  10. 10. The Roadmap: Things To Know/Do to Manage Chemical Inventory Limits • What Chemicals/Hazardous Materials do we have/use? – MSDS, etc….characterization…. • Physical Hazards (e.g. combustibles, flammables, oxidizers, reactives, etc.) • Health Hazards (e.g. corrosives, toxic, highly toxic) • Where are we using/storing the chemicals? – Be Specific….which Facility/Room/Lab? – “Map” inventories to your 1-hour fire-rated control areas • How Much? – Quantities (solids, liquids, gases) of each chemical in each location • What are the Limit(s) for a given Facility/Room/Lab • For Solids, Liquids, and Gases (Building/Fire/NFPA Codes & Standards) • Take Credit for Protection features/levels (Sprinklers?, approved cabinets?, etc.) • Compare and Evaluate the Inventory against the Limit(s) • Operate within the Limits or risk-manage the delta(s)11 Managed by UT-Battelle for the U.S. Department of Energy
  11. 11. Research Needs Drove an Innovative Design thatMitigates Risk and Enhances Team-Based Science Flexible Space Research Community • Service corridor for transfer of hazardous • Filtered exhaust where needed materials away from office areas • Flexible space available to accommodate • Higher hazard storage areas mission growth available on each floor • Co-location of sample preparation, • Increased visibility into labs material synthesis, and characterization • Co-location of theorists, students, • Suites of labs that can be easily and support staff isolated and secured12 Managed by UT-Battelle for the U.S. Department of Energy
  12. 12. Hazardous Materials Management needs tobe a Cornerstone of the Design Solution• Laboratory communities designed • Hazardous materials storage areas to accommodate flexible hazardous will enable: materials control areas – Life cycle management model• Vented enclosures and house manifolds – Chemical “stores” and reuse provided to minimize cylinder use and control quantities13 Managed by UT-Battelle for the U.S. Department of Energy

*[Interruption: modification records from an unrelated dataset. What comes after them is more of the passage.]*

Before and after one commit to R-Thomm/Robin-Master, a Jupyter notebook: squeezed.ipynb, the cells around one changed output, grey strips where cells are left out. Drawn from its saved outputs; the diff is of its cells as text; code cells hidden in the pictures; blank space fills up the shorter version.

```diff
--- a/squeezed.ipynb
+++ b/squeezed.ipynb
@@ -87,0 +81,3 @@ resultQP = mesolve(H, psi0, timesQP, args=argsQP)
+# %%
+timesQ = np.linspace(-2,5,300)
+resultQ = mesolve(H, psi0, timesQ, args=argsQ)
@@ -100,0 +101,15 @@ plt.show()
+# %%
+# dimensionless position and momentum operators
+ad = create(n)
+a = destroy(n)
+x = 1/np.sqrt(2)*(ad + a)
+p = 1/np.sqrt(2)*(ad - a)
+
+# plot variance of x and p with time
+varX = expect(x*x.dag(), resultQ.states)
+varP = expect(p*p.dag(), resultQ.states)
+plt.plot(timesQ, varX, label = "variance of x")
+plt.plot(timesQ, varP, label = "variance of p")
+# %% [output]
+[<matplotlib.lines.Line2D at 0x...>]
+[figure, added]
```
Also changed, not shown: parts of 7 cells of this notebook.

  13. 13. Initial Configuration of the First Floor Hazardous Materials Control Zones / Lab Units: XYZ14 Managed by UT-Battelle Building XYZ for the U.S. Department of Energy
  14. 14. Fire Barrier Integrity/1-hour HMCAs15 Managed by UT-Battelle for the U.S. Department of Energy

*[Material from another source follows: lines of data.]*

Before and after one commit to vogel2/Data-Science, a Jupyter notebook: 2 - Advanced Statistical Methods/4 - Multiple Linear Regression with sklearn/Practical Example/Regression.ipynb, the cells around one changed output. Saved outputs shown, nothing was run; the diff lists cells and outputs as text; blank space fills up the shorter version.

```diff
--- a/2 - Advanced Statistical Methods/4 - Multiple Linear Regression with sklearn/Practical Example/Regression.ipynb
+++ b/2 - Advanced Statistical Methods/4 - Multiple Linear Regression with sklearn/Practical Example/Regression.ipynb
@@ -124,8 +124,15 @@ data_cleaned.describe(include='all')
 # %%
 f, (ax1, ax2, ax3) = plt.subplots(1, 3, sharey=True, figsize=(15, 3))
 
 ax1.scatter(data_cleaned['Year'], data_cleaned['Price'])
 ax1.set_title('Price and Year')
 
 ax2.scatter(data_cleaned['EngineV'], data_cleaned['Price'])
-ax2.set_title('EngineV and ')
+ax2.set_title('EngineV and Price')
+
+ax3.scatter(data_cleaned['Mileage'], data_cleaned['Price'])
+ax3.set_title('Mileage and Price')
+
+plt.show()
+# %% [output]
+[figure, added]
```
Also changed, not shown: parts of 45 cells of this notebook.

  15. 15. Sprinkler Protection/Exhausted Enclosures/Approved Cabinets16 Managed by UT-Battelle for the U.S. Department of Energy
  16. 16. Ventilated Gas Cabinets17 Managed by UT-Battelle for the U.S. Department of Energy

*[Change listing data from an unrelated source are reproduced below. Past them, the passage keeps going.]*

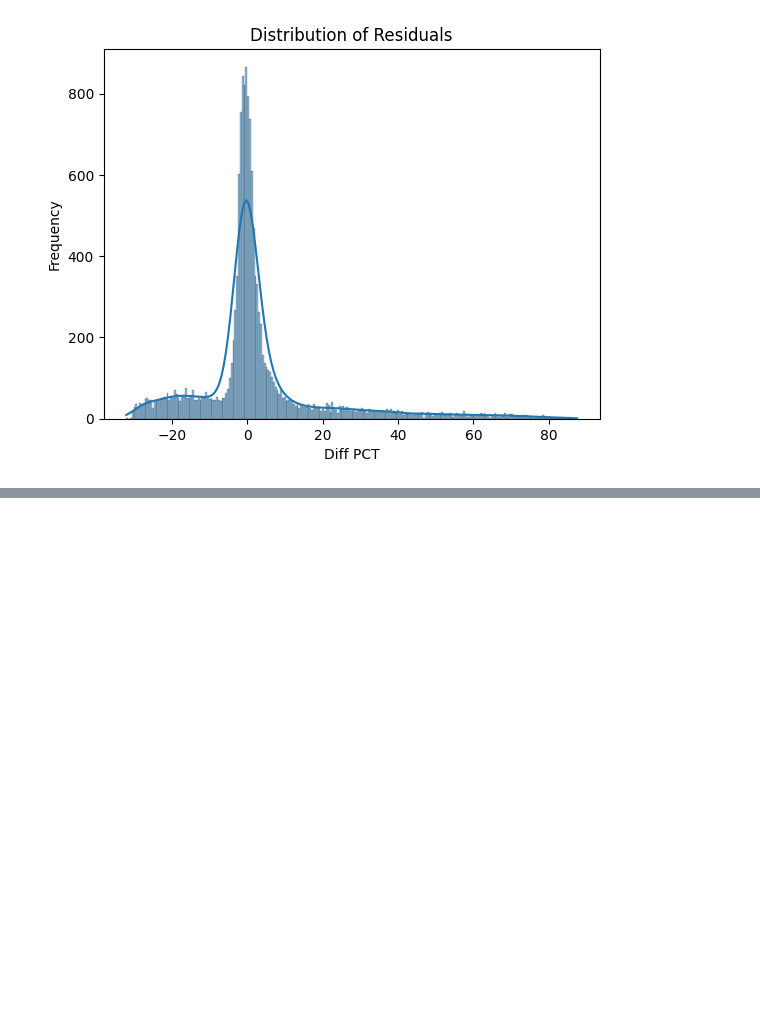
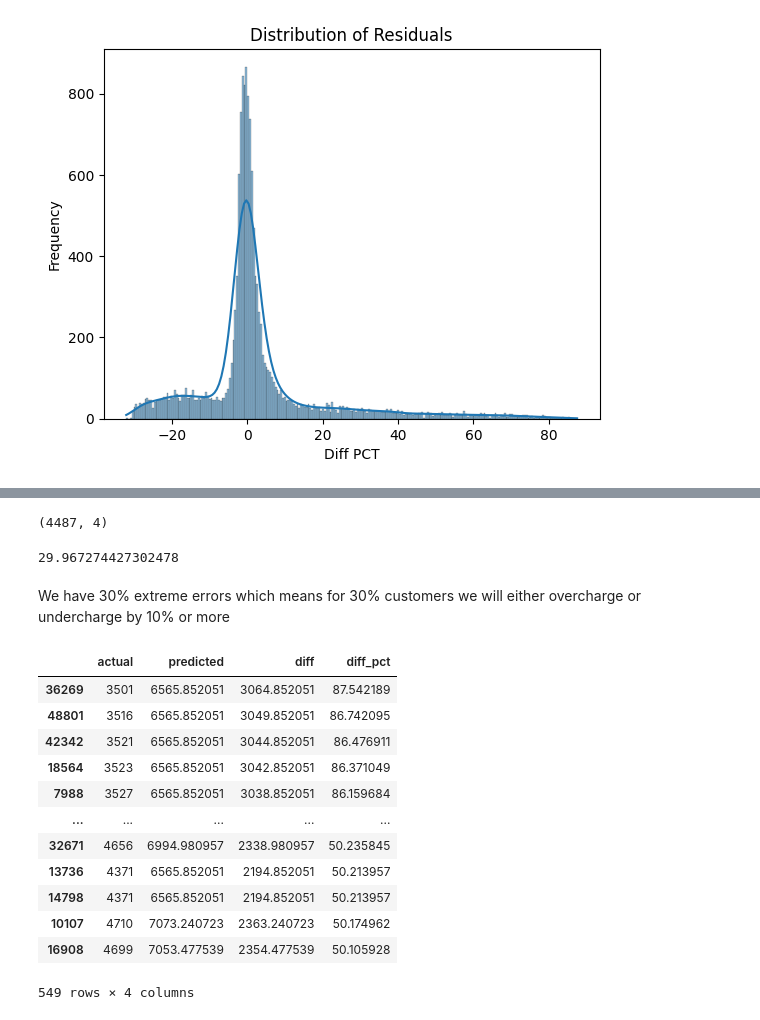
Before and after one commit to GopuRamakrishna/Healthcare-Premium-Prediction, a Jupyter notebook: Pre_health_prediction.ipynb, the cells around one changed output, grey strips where cells are left out. Cells and saved outputs as stored; diff of their text form; code cells hidden in the pictures; blank space fills up the shorter version.

```diff
--- a/Pre_health_prediction.ipynb
+++ b/Pre_health_prediction.ipynb
@@ -726,0 +750,27 @@ plt.show()
+# %%
+extreme_results_df.shape
+# %% [output]
+(4487, 4)
+# %%
+extreme_errors_pct=extreme_results_df.shape[0]*100/X_test.shape[0]
+extreme_errors_pct
+# %% [output]
+29.967274427302478
+# %% [markdown]
+We have 30% extreme errors which means for 30% customers we will either overcharge or undercharge by 10% or more
+# %%
+extreme_results_df[abs(extreme_results_df['diff_pct'])>50].sort_values("diff_pct",ascending=False)
+# %% [output]
+|  | actual | predicted | diff | diff_pct |
+| 36269 | 3501 | 6565.852051 | 3064.852051 | 87.542189 |
+| 48801 | 3516 | 6565.852051 | 3049.852051 | 86.742095 |
+| 42342 | 3521 | 6565.852051 | 3044.852051 | 86.476911 |
+| 18564 | 3523 | 6565.852051 | 3042.852051 | 86.371049 |
+| 7988 | 3527 | 6565.852051 | 3038.852051 | 86.159684 |
+| ... | ... | ... | ... | ... |
+| 32671 | 4656 | 6994.980957 | 2338.980957 | 50.235845 |
+| 13736 | 4371 | 6565.852051 | 2194.852051 | 50.213957 |
+| 14798 | 4371 | 6565.852051 | 2194.852051 | 50.213957 |
+| 10107 | 4710 | 7073.240723 | 2363.240723 | 50.174962 |
+| 16908 | 4699 | 7053.477539 | 2354.477539 | 50.105928 |
+549 rows × 4 columns
```
Also changed, not shown: parts of 13 cells of this notebook, 5 other files.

  17. 17. Ventilated Gas Cabinets, cont.18 Managed by UT-Battelle for the U.S. Department of Energy
  18. 18. Summary and questions19 Managed by UT-Battelle for the U.S. Department of Energy EFCOG_March2012_Jeskie